Instagram Just Threw Users of Its Embedding API Under the Bus

An anonymous reader quotes a report from Ars Technica:

Instagram does not provide users of its embedding API a copyright license to display embedded images on other websites, the company said in a Thursday email to Ars Technica. The announcement could come as an unwelcome surprise to users who believed that embedding images, rather than hosting them directly, provides insulation against copyright claims. “While our terms allow us to grant a sub-license, we do not grant one for our embeds API,” a Facebook company spokesperson told Ars in a Thursday email. “Our platform policies require third parties to have the necessary rights from applicable rights holders.
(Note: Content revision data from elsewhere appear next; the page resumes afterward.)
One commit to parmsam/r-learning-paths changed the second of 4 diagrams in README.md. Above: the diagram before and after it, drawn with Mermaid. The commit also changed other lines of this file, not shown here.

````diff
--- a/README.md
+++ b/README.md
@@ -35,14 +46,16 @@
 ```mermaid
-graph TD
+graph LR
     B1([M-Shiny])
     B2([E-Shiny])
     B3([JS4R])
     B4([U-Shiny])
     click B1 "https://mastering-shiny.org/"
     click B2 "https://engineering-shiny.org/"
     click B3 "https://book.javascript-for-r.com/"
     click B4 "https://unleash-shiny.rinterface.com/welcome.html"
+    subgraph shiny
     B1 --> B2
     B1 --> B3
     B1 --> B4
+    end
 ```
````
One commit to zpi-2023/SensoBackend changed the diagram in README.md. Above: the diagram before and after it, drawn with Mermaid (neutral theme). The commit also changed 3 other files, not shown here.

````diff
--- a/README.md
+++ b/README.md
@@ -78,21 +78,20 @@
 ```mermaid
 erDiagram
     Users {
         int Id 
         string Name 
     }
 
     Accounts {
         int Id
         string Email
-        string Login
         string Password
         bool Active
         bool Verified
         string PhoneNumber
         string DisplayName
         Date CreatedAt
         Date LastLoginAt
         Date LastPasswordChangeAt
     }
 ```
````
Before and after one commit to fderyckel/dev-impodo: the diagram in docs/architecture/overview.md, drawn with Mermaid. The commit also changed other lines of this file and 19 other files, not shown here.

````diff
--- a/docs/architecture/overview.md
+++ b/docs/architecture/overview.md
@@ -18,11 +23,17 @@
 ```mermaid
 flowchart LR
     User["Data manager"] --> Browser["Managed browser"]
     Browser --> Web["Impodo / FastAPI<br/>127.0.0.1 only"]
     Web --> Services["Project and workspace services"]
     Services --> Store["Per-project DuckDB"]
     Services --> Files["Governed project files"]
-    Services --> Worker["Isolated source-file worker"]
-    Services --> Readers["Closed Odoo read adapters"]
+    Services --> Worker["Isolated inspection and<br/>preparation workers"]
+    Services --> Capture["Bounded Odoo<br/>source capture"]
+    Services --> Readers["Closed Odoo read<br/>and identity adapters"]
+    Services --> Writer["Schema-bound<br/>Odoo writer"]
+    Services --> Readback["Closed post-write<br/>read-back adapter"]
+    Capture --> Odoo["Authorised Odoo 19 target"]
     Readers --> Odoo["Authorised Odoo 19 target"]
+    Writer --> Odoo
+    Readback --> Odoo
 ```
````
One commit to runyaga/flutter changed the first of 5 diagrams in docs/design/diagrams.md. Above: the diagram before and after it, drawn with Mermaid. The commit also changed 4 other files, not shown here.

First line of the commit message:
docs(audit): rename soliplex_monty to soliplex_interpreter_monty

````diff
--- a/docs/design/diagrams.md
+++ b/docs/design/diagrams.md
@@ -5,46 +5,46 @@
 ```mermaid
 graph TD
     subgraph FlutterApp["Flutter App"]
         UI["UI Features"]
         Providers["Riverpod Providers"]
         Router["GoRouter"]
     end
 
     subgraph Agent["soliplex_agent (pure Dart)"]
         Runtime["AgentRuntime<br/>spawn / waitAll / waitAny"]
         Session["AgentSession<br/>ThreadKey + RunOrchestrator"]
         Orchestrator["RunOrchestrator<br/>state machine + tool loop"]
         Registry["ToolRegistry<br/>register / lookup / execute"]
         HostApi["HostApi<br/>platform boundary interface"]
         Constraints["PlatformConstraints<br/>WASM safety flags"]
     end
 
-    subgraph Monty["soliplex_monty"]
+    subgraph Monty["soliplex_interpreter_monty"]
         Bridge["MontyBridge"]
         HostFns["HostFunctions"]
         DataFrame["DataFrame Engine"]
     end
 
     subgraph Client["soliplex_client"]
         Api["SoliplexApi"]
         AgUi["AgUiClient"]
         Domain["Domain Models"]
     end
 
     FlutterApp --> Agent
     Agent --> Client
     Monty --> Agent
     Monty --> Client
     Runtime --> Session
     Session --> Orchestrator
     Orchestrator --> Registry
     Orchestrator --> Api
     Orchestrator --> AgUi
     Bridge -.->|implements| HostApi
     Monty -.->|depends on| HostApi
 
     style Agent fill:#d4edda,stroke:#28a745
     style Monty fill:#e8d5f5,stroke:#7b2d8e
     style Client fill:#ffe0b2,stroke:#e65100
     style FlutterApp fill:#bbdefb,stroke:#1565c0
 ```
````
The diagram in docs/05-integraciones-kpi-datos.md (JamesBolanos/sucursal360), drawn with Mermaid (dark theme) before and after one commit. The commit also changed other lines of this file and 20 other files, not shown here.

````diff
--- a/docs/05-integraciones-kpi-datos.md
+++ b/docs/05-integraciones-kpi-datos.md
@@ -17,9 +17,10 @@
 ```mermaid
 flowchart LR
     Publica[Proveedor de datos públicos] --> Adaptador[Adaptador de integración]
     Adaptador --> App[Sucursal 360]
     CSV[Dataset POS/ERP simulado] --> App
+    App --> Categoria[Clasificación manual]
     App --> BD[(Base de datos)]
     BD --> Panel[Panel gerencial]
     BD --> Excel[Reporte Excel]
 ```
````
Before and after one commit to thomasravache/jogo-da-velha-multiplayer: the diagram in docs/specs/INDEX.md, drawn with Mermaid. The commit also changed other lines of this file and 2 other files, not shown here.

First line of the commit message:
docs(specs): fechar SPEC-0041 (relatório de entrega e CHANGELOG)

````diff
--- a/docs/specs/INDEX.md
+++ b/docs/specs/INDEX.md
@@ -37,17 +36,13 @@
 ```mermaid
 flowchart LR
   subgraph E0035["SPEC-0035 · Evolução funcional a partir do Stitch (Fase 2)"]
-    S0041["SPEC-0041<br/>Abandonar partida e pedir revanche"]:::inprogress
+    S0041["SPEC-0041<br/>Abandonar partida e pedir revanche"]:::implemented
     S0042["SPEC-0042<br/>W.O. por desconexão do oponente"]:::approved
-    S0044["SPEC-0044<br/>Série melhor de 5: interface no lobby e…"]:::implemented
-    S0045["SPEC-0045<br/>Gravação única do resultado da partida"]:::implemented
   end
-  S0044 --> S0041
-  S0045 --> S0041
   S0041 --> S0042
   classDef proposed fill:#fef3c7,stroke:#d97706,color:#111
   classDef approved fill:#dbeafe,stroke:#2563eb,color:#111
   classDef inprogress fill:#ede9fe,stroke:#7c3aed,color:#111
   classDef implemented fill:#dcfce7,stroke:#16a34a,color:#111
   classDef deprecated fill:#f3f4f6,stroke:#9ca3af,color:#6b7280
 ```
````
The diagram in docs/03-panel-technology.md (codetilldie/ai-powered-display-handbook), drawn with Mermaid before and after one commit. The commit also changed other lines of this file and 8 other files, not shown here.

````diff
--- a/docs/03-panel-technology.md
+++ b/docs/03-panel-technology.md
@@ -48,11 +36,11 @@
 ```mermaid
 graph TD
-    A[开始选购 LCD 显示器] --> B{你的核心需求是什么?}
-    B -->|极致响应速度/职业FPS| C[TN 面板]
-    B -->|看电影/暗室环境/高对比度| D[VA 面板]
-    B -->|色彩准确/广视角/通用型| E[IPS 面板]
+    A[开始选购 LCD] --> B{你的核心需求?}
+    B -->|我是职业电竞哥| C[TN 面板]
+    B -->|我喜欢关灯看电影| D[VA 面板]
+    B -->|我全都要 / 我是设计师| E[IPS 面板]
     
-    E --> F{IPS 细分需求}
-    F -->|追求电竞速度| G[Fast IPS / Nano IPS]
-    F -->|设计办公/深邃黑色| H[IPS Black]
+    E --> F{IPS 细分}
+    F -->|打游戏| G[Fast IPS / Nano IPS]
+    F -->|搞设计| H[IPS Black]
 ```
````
This includes ensuring they have a license to share this content, if a license is required by law.”

In plain English, before you embed someone’s Instagram post on your website, you may need to ask the poster for a separate license to the images in the post. If you don’t, you could be subject to a copyright lawsuit. Professional photographers are likely to cheer the decision, since it will strengthen their hand in negotiations with publishers. But it could also significantly change the culture of the Web. Until now, people have generally felt free to embed Instagram posts on their own sites without worrying about copyright concerns. That might be about to change. Instagram’s announcement follows a recent court ruling where photographer Elliot McGucken sued Newsweek for copyright infringement for embedding his post on their site without permission. “Newsweek countered that it didn’t need McGucken’s permission because it could get rights indirectly via Instagram,” reports Ars Technica. “Instagram’s terms of service require anyone uploading photos to provide a copyright license to Instagram – including the right to sublicense the same rights to other users. Newsweek argued that that license extends to users of Instagram’s embedding technology, like Newsweek.”

“But in a surprise ruling (PDF) on Monday, Judge Katherine Failla refused to dismiss McGucken’s lawsuit at a preliminary stage,” the report adds. “She held that there wasn’t enough evidence in the record to decide whether Instagram’s terms of service provided a copyright license for embedded photos.”

The report goes on to note that courts have previously “ruled against plaintiffs in embedding cases based on the ‘server test,’ which holds that liability goes to whomever runs the server that actually delivers infringing content to the user – in this case, Instagram.” It adds: “Instagram’s decision to throw users of its embedding API under the bus makes the server test crucial for cases like this.”